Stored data
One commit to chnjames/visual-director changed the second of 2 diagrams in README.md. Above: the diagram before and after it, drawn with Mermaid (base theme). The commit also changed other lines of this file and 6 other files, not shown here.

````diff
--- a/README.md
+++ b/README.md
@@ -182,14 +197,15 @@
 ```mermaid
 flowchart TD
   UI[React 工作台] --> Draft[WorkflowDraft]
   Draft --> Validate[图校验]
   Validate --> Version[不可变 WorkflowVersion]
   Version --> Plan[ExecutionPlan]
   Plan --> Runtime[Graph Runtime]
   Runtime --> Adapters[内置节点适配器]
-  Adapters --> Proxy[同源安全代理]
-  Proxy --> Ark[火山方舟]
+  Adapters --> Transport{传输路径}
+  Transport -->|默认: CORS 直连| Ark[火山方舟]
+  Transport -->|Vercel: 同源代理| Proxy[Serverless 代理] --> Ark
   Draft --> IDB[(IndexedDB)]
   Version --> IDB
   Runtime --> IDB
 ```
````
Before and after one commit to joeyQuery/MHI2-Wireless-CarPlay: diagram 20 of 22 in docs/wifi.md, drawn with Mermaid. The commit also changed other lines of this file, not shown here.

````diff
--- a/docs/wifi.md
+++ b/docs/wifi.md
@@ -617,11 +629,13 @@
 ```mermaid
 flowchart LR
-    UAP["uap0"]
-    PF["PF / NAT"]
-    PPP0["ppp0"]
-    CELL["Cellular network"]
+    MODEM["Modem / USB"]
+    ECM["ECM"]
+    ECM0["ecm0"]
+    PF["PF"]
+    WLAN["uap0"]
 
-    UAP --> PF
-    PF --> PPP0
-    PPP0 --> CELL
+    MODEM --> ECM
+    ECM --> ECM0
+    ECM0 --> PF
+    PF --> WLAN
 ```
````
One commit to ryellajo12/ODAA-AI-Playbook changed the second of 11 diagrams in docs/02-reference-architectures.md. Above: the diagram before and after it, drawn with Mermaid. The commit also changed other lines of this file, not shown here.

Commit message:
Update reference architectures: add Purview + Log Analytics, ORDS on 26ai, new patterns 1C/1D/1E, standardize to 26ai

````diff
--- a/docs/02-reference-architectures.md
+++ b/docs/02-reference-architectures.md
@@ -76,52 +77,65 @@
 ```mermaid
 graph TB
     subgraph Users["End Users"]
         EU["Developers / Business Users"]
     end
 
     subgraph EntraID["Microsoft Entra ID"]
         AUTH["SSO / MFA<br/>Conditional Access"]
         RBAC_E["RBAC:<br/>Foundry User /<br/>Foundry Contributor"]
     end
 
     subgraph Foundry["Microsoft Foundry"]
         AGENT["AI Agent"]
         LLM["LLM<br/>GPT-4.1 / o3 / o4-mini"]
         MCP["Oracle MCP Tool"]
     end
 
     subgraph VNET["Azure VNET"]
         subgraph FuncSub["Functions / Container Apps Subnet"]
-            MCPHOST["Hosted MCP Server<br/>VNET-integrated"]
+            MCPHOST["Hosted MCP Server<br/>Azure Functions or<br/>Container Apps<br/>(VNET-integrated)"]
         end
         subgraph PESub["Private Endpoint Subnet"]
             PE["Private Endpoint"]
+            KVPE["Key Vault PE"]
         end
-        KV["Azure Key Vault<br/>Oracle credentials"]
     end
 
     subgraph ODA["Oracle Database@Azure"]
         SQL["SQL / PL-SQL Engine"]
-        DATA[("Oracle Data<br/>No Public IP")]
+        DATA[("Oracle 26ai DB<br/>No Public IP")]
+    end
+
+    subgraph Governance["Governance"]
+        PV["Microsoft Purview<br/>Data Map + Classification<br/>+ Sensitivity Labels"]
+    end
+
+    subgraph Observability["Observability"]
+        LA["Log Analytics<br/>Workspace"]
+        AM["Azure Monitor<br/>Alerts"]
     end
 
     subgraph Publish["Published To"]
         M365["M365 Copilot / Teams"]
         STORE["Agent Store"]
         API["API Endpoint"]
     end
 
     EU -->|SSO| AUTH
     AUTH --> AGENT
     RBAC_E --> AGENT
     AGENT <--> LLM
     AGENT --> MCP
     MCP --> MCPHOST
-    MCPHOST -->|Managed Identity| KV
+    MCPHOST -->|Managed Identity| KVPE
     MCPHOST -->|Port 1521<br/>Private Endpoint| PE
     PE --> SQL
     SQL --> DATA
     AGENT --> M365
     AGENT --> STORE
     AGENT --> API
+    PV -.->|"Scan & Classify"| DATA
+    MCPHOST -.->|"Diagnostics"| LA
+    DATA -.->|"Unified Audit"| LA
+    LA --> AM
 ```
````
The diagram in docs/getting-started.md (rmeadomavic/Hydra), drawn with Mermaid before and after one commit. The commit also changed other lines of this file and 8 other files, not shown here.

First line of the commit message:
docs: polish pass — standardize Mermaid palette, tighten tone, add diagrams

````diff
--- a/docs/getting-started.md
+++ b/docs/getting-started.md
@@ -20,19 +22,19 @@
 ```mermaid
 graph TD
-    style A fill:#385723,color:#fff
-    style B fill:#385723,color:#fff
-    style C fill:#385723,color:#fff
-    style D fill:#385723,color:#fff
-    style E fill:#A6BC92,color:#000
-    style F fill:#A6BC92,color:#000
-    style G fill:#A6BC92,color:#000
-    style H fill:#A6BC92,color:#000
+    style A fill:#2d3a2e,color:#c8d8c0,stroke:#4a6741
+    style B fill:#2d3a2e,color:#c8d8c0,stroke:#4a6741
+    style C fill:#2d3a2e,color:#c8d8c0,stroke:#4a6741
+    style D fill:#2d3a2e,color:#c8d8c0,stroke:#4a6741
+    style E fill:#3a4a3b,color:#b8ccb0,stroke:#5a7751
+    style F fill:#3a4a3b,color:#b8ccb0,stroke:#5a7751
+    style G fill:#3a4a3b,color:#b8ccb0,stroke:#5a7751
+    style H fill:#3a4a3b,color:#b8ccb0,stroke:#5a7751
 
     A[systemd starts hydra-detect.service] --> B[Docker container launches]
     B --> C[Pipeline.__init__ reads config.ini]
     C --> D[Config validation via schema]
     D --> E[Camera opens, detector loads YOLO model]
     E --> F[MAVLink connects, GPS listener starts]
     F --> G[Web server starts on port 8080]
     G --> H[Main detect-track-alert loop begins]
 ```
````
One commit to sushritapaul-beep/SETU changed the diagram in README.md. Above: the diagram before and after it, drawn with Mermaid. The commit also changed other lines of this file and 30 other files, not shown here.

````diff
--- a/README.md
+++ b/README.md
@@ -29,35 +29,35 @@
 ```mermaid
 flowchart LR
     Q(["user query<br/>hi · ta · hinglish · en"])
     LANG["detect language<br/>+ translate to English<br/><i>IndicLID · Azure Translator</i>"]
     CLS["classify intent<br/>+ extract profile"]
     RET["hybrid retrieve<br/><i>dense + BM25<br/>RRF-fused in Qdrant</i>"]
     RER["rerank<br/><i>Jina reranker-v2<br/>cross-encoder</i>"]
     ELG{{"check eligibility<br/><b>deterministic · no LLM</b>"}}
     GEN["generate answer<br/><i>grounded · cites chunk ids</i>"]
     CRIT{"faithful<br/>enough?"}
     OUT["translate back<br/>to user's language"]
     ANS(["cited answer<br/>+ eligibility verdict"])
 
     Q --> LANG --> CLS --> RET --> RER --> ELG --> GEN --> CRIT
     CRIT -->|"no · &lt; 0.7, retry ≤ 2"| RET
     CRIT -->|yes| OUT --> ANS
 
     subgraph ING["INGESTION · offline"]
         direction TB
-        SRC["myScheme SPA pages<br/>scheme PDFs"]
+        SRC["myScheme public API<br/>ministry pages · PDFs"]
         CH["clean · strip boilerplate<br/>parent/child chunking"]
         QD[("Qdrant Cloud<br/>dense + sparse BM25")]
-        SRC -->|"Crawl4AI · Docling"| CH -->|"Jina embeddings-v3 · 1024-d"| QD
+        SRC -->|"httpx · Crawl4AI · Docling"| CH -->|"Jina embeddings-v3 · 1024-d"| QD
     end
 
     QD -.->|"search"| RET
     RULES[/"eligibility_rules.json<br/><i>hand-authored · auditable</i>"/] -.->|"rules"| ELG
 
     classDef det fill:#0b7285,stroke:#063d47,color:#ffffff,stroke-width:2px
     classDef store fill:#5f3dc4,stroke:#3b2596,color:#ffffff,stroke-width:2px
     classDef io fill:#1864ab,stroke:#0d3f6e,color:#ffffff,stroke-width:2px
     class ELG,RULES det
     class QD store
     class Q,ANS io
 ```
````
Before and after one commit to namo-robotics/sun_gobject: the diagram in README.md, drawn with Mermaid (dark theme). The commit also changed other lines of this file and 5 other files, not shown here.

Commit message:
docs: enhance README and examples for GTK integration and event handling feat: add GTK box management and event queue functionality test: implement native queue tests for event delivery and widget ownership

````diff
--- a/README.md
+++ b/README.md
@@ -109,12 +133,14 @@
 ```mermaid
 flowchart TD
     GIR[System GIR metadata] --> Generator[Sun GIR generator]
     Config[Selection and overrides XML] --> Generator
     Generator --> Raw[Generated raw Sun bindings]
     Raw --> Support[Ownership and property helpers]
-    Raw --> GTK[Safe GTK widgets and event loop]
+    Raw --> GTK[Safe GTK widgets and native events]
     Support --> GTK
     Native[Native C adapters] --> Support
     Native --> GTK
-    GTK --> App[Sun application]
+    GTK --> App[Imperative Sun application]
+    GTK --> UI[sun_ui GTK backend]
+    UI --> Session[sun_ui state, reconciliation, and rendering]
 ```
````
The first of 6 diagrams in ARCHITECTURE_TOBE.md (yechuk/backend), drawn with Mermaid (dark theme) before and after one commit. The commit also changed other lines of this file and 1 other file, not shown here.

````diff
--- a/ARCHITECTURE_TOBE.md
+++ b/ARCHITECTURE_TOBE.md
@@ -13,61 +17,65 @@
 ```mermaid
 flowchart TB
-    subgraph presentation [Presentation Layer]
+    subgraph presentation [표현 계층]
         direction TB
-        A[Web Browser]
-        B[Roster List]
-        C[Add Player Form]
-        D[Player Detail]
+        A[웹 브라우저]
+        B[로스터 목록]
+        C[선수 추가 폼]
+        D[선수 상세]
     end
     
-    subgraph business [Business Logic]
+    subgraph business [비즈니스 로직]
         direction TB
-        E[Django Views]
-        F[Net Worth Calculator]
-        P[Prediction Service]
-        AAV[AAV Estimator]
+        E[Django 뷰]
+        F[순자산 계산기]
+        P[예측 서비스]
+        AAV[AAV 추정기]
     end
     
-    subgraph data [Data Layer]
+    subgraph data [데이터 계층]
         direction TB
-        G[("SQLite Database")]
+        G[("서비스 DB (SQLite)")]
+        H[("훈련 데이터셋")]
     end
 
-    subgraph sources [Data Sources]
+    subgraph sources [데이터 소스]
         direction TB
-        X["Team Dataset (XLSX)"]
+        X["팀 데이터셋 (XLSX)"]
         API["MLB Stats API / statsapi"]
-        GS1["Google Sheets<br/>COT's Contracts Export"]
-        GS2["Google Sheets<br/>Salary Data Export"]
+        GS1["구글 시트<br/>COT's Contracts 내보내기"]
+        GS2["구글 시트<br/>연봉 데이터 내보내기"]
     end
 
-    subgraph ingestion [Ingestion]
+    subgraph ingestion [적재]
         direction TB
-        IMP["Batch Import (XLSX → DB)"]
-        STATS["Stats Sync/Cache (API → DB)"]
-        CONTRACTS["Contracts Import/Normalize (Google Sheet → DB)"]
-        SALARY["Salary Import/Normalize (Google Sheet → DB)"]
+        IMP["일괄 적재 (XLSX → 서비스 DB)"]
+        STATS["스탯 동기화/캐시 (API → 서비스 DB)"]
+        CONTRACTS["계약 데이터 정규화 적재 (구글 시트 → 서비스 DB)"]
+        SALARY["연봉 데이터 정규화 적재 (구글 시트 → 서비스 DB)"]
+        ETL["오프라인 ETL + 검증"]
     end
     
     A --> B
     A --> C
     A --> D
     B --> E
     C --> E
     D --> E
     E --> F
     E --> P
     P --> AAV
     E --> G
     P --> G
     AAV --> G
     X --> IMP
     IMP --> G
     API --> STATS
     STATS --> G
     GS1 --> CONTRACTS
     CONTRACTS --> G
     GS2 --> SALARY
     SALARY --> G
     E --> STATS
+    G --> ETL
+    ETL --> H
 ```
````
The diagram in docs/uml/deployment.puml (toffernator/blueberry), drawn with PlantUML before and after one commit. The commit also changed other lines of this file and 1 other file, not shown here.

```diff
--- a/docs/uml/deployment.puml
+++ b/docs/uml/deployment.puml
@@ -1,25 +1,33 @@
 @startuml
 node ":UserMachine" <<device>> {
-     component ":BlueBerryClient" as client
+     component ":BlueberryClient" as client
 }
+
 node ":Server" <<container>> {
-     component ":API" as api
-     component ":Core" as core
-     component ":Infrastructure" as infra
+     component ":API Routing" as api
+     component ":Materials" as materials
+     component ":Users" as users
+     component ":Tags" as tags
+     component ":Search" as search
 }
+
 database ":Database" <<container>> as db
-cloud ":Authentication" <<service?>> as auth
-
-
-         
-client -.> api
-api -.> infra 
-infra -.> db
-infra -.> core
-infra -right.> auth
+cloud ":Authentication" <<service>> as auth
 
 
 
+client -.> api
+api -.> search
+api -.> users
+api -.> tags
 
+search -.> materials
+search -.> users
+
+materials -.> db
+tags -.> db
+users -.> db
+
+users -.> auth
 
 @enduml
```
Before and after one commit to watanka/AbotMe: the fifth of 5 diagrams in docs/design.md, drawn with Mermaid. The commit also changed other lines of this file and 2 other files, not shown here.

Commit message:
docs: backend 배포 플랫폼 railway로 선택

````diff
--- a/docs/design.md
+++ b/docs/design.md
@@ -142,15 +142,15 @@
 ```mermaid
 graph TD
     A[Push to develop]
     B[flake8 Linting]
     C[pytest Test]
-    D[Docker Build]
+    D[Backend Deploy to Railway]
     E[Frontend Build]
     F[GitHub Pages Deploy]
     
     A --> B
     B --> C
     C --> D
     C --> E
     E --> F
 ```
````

- **Task directions**: Give only the number of lines in the preceding data that include the word "Proxy".

- **Answer to the problem**: 3